▶ Problem requirements
The required result is every line of the records that includes "Quality".

::: Task input

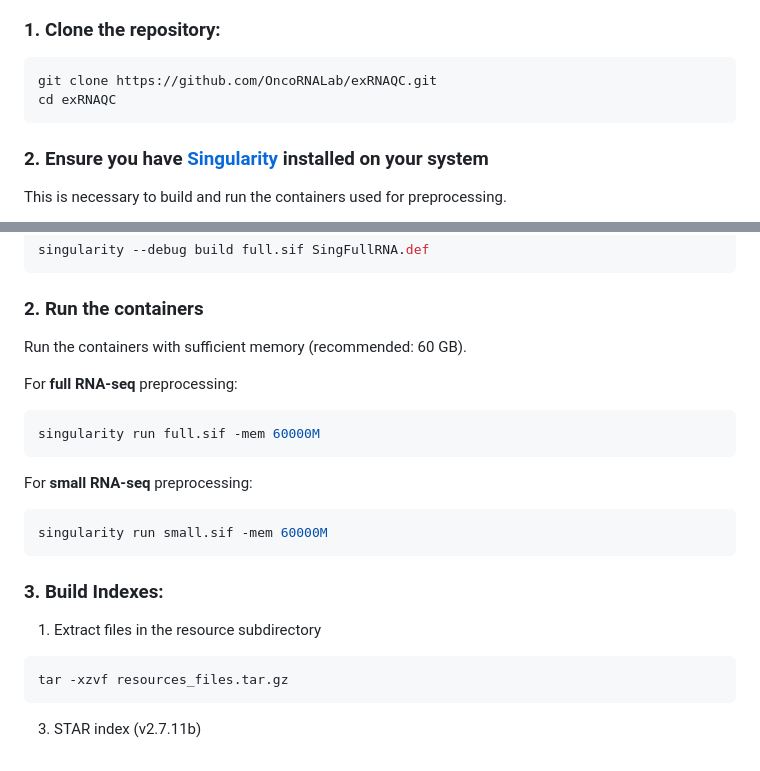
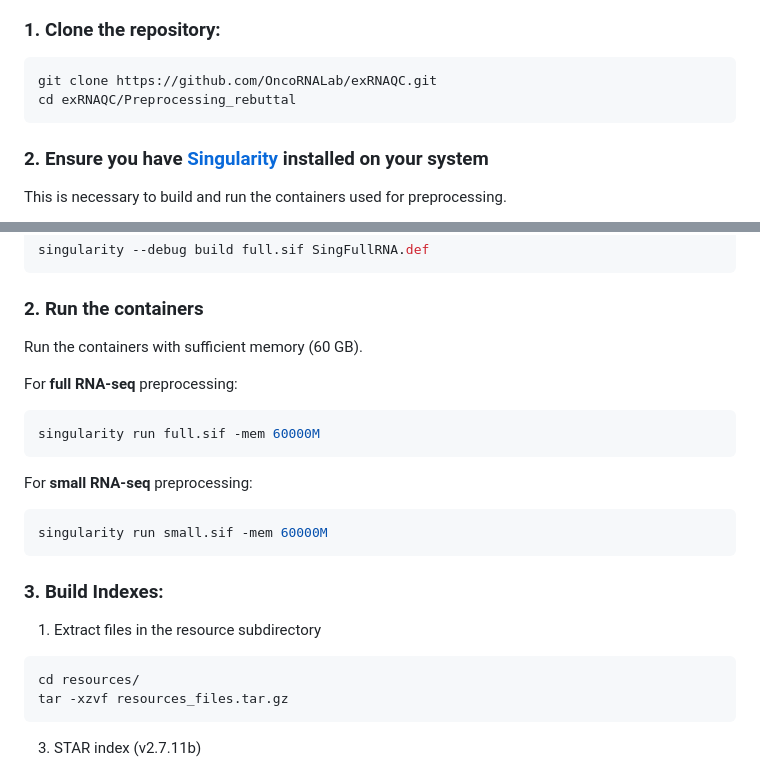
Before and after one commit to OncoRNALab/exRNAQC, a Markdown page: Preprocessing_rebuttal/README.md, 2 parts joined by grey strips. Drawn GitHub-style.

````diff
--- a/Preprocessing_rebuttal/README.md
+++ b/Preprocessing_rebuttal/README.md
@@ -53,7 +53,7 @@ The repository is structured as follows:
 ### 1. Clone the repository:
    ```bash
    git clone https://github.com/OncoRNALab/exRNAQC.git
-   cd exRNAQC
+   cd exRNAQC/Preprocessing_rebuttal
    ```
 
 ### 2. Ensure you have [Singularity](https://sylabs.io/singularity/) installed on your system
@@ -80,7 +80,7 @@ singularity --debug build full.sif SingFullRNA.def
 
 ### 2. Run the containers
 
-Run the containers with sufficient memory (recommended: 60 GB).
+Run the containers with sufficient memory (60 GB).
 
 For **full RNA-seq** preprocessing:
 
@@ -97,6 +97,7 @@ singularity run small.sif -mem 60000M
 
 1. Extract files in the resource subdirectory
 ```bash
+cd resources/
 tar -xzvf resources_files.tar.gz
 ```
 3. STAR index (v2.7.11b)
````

::::::
::: Task input

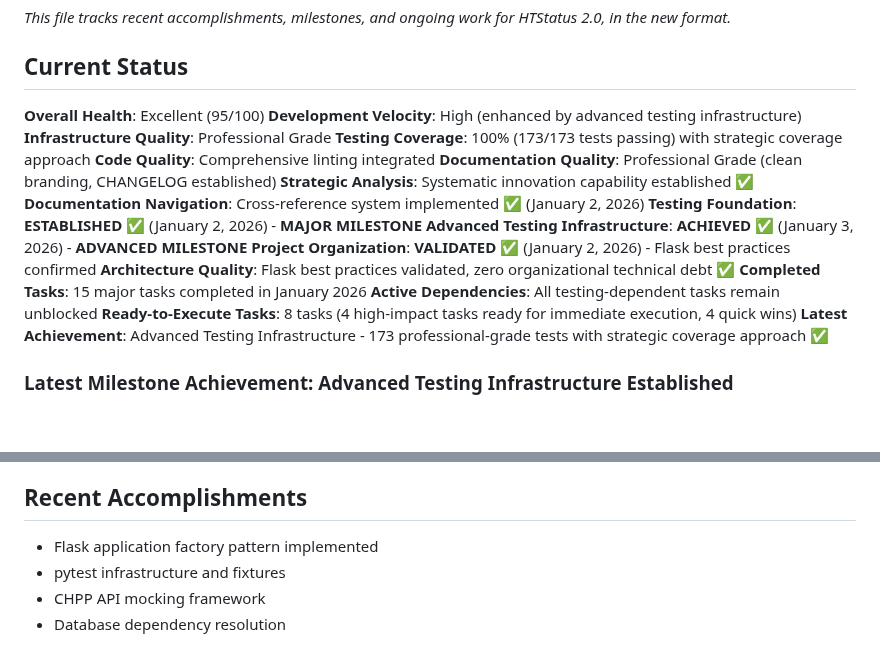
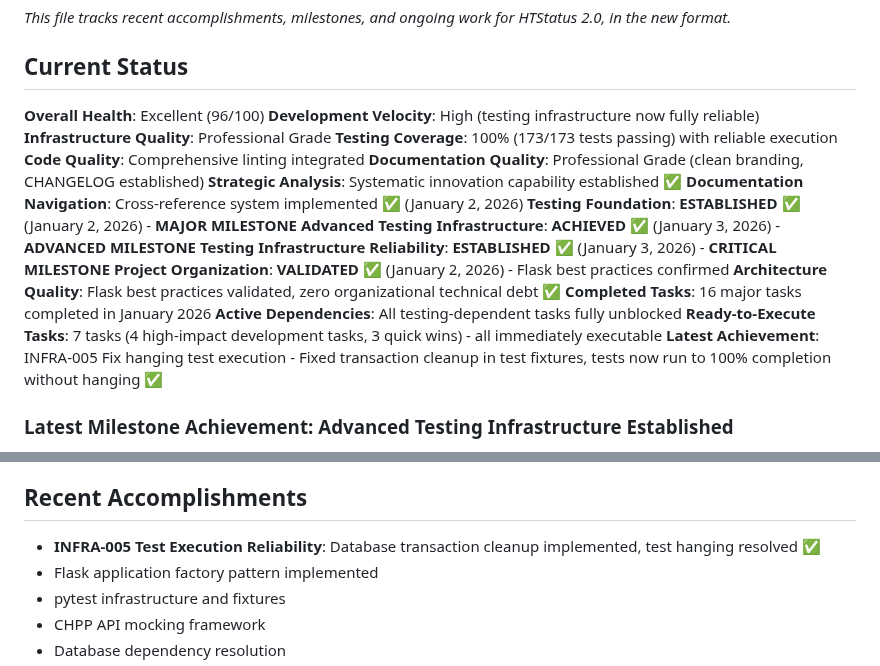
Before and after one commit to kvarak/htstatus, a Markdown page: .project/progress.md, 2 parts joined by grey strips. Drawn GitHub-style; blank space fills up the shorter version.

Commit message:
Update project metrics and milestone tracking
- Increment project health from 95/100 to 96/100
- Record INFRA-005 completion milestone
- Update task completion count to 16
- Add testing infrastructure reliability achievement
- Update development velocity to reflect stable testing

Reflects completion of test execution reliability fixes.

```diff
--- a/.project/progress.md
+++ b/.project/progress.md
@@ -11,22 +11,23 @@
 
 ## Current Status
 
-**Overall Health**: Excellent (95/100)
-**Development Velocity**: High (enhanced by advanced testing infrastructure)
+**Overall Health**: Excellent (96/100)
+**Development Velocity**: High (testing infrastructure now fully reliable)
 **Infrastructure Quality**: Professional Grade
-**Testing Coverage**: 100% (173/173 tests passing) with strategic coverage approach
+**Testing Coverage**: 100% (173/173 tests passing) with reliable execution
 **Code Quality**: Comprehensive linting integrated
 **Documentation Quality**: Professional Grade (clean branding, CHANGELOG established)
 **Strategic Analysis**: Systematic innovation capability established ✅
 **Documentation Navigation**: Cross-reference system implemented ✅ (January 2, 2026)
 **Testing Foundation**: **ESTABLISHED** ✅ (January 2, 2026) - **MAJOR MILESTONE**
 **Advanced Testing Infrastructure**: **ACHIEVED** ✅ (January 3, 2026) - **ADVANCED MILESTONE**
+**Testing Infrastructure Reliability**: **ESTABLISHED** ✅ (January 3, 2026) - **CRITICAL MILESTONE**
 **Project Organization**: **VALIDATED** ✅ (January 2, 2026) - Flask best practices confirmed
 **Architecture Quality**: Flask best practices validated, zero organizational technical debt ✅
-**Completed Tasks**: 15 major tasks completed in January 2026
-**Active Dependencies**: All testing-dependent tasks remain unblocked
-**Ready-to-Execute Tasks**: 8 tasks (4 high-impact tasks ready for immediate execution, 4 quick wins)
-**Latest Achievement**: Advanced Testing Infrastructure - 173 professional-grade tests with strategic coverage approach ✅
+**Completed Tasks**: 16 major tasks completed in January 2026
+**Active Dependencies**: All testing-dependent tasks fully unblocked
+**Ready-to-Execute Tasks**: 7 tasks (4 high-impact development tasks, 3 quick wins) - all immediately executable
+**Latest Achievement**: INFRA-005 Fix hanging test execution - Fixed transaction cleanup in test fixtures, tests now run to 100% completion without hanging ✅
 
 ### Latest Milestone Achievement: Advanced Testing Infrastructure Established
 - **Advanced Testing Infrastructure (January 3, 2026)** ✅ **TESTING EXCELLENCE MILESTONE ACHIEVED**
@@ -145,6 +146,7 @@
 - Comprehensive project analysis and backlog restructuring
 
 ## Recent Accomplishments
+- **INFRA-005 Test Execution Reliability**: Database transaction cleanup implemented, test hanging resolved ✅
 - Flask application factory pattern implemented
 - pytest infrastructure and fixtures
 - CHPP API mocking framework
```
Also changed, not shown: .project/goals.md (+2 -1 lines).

::::::

▶ Response below
 **Infrastructure Quality**: Professional Grade
 **Code Quality**: Comprehensive linting integrated
 **Documentation Quality**: Professional Grade (clean branding, CHANGELOG established)
 **Architecture Quality**: Flask best practices validated, zero organizational technical debt ✅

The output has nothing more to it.